Web document revisions
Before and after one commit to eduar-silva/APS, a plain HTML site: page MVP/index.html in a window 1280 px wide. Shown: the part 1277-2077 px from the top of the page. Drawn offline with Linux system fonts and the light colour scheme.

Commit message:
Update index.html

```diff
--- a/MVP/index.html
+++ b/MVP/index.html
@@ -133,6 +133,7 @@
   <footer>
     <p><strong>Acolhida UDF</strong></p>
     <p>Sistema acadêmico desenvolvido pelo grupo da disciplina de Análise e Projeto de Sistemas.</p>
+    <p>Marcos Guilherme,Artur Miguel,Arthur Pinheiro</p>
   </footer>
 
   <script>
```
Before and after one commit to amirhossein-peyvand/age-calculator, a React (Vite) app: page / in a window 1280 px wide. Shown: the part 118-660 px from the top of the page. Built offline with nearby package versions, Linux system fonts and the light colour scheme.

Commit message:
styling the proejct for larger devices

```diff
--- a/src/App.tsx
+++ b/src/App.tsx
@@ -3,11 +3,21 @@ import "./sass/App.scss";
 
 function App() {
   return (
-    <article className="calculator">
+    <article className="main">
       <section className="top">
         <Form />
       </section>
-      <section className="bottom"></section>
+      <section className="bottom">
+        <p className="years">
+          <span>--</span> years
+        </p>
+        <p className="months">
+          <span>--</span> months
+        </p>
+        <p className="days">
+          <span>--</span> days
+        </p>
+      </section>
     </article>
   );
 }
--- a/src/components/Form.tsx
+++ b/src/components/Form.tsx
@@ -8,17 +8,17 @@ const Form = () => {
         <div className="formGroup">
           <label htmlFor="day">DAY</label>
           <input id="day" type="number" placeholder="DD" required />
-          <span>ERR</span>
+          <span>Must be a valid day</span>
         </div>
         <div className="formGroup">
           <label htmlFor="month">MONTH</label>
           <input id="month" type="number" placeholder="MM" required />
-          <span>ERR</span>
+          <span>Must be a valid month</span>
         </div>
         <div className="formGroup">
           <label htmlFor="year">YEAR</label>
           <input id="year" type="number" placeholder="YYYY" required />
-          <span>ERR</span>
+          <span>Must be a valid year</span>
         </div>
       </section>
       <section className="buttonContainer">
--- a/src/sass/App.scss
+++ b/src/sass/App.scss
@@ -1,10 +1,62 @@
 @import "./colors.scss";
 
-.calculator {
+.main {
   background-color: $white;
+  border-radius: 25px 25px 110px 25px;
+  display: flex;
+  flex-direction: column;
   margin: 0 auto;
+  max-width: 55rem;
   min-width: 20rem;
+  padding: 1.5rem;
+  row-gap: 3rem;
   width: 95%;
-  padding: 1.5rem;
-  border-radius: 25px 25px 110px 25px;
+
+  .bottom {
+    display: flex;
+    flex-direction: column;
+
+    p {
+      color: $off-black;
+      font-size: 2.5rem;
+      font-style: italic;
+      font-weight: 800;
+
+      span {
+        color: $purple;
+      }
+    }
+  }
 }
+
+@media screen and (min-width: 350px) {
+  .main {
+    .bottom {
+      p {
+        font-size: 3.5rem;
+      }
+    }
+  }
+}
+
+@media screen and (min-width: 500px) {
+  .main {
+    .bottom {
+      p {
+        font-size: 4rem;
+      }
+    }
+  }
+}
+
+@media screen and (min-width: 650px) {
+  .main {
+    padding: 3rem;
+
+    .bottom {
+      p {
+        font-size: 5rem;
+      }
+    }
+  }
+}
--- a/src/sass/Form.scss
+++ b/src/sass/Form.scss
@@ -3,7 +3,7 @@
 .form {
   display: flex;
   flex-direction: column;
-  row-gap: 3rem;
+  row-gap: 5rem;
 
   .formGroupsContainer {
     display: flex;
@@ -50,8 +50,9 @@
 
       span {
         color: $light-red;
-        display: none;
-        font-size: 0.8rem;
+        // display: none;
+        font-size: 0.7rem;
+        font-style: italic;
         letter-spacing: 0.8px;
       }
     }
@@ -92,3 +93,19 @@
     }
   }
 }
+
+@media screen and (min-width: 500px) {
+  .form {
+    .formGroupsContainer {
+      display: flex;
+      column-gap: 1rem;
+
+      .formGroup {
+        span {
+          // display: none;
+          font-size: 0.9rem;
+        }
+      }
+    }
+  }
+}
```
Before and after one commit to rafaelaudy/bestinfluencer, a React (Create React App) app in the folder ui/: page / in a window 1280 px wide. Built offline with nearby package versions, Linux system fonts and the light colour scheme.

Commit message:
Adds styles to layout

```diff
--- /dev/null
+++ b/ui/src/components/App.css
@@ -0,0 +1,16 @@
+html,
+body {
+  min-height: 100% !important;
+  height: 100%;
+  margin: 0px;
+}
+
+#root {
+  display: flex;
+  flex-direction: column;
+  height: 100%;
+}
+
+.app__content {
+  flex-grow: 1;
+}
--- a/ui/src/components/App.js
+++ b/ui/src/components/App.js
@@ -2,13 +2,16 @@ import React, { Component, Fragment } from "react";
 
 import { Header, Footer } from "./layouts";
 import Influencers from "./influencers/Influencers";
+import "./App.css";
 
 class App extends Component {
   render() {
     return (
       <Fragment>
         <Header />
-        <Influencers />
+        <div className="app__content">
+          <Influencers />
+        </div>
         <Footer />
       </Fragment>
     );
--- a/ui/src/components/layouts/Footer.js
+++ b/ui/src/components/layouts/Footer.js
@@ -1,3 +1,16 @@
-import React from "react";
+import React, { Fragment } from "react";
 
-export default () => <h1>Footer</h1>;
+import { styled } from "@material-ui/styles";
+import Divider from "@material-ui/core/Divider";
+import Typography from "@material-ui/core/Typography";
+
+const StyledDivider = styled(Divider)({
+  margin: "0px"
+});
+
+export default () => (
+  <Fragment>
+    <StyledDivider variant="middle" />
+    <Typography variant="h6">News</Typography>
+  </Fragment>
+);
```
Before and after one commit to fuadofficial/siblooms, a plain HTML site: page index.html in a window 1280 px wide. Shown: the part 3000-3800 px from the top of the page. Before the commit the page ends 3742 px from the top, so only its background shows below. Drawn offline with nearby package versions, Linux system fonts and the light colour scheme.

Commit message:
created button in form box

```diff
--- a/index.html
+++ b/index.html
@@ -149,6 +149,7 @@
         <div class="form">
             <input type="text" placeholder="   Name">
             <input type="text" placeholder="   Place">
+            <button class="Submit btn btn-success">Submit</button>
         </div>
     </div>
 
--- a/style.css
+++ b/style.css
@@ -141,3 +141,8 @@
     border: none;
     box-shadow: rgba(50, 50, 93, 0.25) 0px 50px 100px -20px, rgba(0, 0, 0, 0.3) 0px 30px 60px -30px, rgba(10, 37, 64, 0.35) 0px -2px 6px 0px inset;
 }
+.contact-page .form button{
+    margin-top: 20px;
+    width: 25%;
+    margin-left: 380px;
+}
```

EXERCISE GOAL - Check each line of the entries above for the word "scss". List the ones that have it.

ANSWER TO THIS EXERCISE -
@@ -3,11 +3,21 @@ import "./sass/App.scss";
--- a/src/sass/App.scss
+++ b/src/sass/App.scss
 @import "./colors.scss";
--- a/src/sass/Form.scss
+++ b/src/sass/Form.scss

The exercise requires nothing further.